13.NHS Improvement explained that it is extremely difficult, in busy clinical areas, to identify chargeable patients.31 There is no single document or piece of information, such as a passport or NHS number, that confirms whether a person should be charged for NHS treatment. This is because, unlike in other countries, a person’s chargeable status is determined primarily by residency and can change over time.32 The Department highlighted that, working with the Home Office, it had tightened the residency criteria such that people from outside the EEA&S had to have indefinite leave to remain in the UK in order to be classified as ‘ordinarily resident’ and automatically entitled to free care.33

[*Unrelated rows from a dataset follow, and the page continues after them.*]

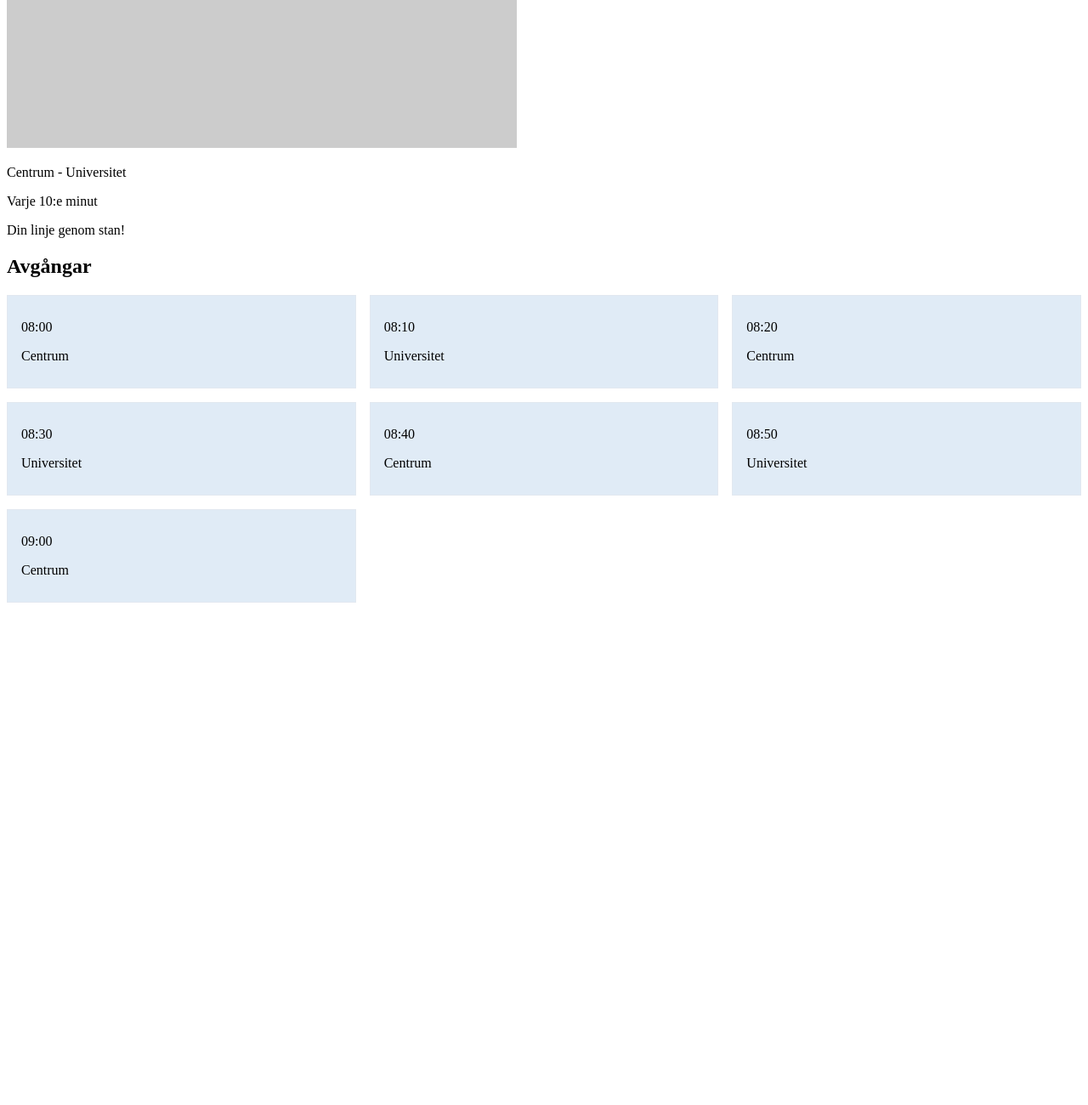
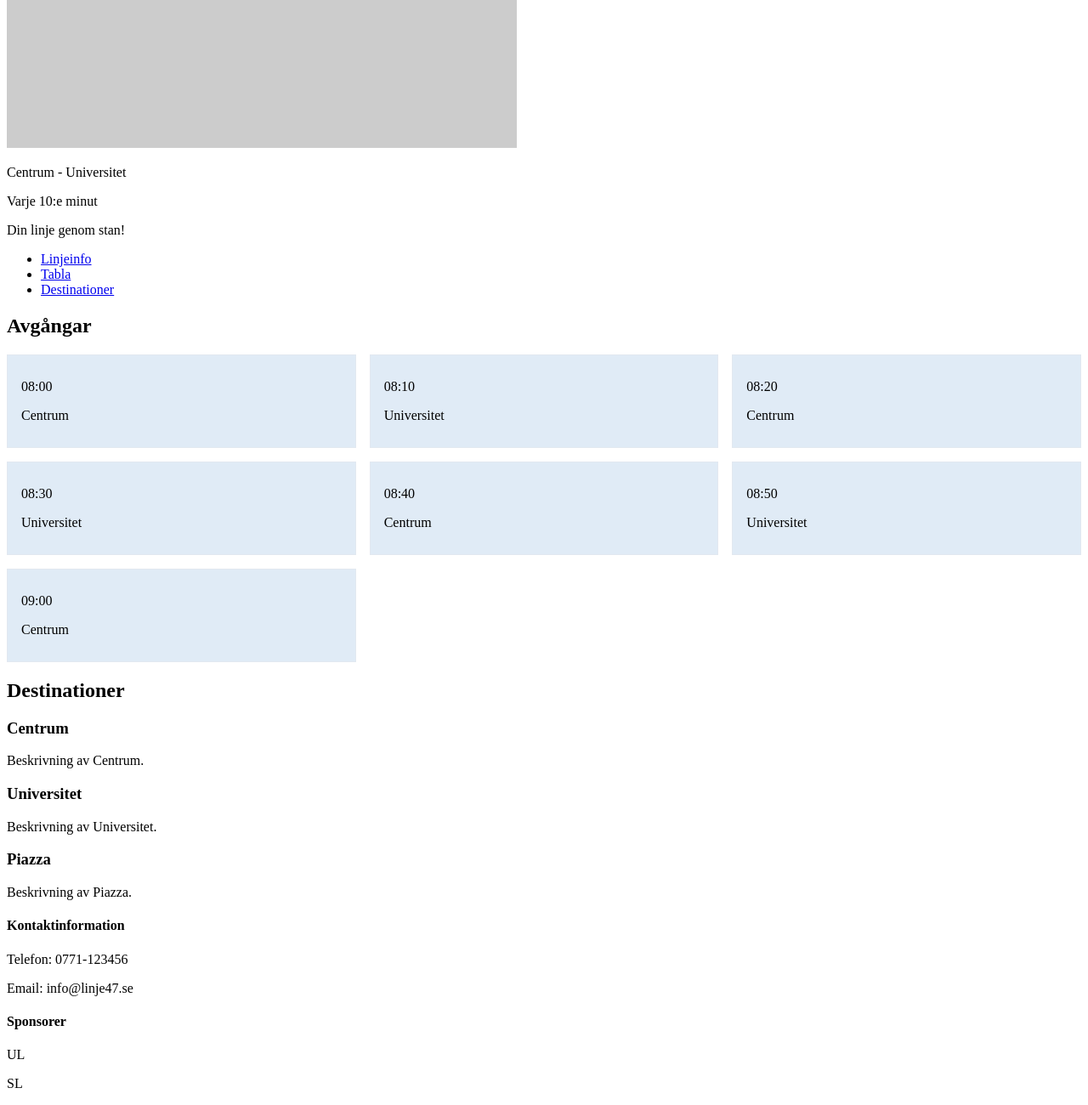
Before and after one commit to paulinahs/v36-linje-camp, a plain HTML site: page index.html in a window 1280 px wide. Shown: the part 306-1606 px from the top of the page at 85% size. Before the commit the page ends 1023 px from the top, so only its background shows below. Drawn offline with Linux system fonts and the light colour scheme; placeholder pictures from the web are drawn by us.

Commit message:
articles + footer

```diff
--- a/index.html
+++ b/index.html
@@ -14,6 +14,14 @@
         <p class="frekvens">Varje 10:e minut</p>
         <p class="tagline">Din linje genom stan!</p>
     </header>
+
+    <nav>
+        <ul>
+            <li><a href="#linjeinfo">Linjeinfo</a></li>
+            <li><a href="#tabla">Tabla</a></li>
+            <li><a href="#destinationer">Destinationer</a></li>
+        </ul>
+    </nav>
 
     <main>
         <section id="tabla">
@@ -49,7 +57,34 @@
             </article>
         </div>
         </section>
+
+        <section id="destinationer">
+            <h2>Destinationer</h2>
+            <div class="kort-rad">
+                <div class="article.kort">
+                    <h3>Centrum</h3>
+                    <p>Beskrivning av Centrum.</p>
+                </div>
+                <div class="article.kort">
+                    <h3>Universitet</h3>
+                    <p>Beskrivning av Universitet.</p>
+                </div>
+                <div class="article.kort">
+                    <h3>Piazza</h3>
+                    <p>Beskrivning av Piazza.</p>
+                </div>
+        </section>
+
     </main>
+
+    <footer>
+        <h4>Kontaktinformation</h4>
+        <p>Telefon: 0771-123456</p>
+        <p>Email: info@linje47.se</p>
+        <h4>Sponsorer</h4>
+        <p>UL</p>
+        <p>SL</p>
+    </footer>
 
 
 </body>
```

14.The NHS does not routinely ask people to prove their identity.34 The Department has been working with NHS Digital to make changes to IT systems, including the summary care record application, to help trusts identify whether a patient is likely to be chargeable or entitled to free NHS care.35 It also told us that some trusts, such as Peterborough, were now asking patients for two forms of identification, including one form of photo ID, although it recognised that asking all patients to prove identity was a controversial thing to do.36 St George’s Hospital in London was piloting asking women to bring a passport and proof of address to check their eligibility to free maternity care. The Department said that these initiatives had not yet been evaluated.37 NHS Improvement told us that it needed to identify best practice and then make that best practice available to all.38

15.There may, however, be some UK residents who, because of their personal circumstances, cannot provide the documents they might be asked for. We heard evidence, including from Doctors of the World, raising concerns about the impact of charges on vulnerable groups, the cost and burden of implementation, and the consequences for public health. NHS Improvement assured us that it was working with cohorts of organisations to determine good process that was proportionate, minimised burden and appropriately discharged organisational responsibility to identify and recover appropriate costs.39

1 C&AG’s Report, Recovering the cost of NHS treatment for overseas visitors, Session 2016–17, HC 728, 28 October 2016

2 Q 1; C&AG’s Report, para 1

3 C&AG’s Report, paras 1.2, 1.3 and Figure 2

4 Q 3

5 Q 4; C&AG’s Report, para 1.4 and Figure 3

8 C&AG’s Report, paras 1.9, 1.12,and Figure 4

10 C&AG’s Report, paras 8 and 1.12

11 C&AG’s Report, para 1.17

15 C&AG’s Report, paras 1.15 and 2.2

17 Qq 98, 105; Department of Health (TOP0010) paras 3 and 4, Annex A; Professor Meirion Thomas (TOP0002)

19 Q 12; C&AG’s Report, para 1.16

23 C&AG’s Report, paras 3, 1.16 and Figure 5

25 C&AG’s Report, para 2.15

32 C&AG’s Report, para 3.5

35 C&AG’s Report, para 16

39 Qq 118, 119; Doctors of the World UK (TOP0003), paras 2 and 3

30 January 2017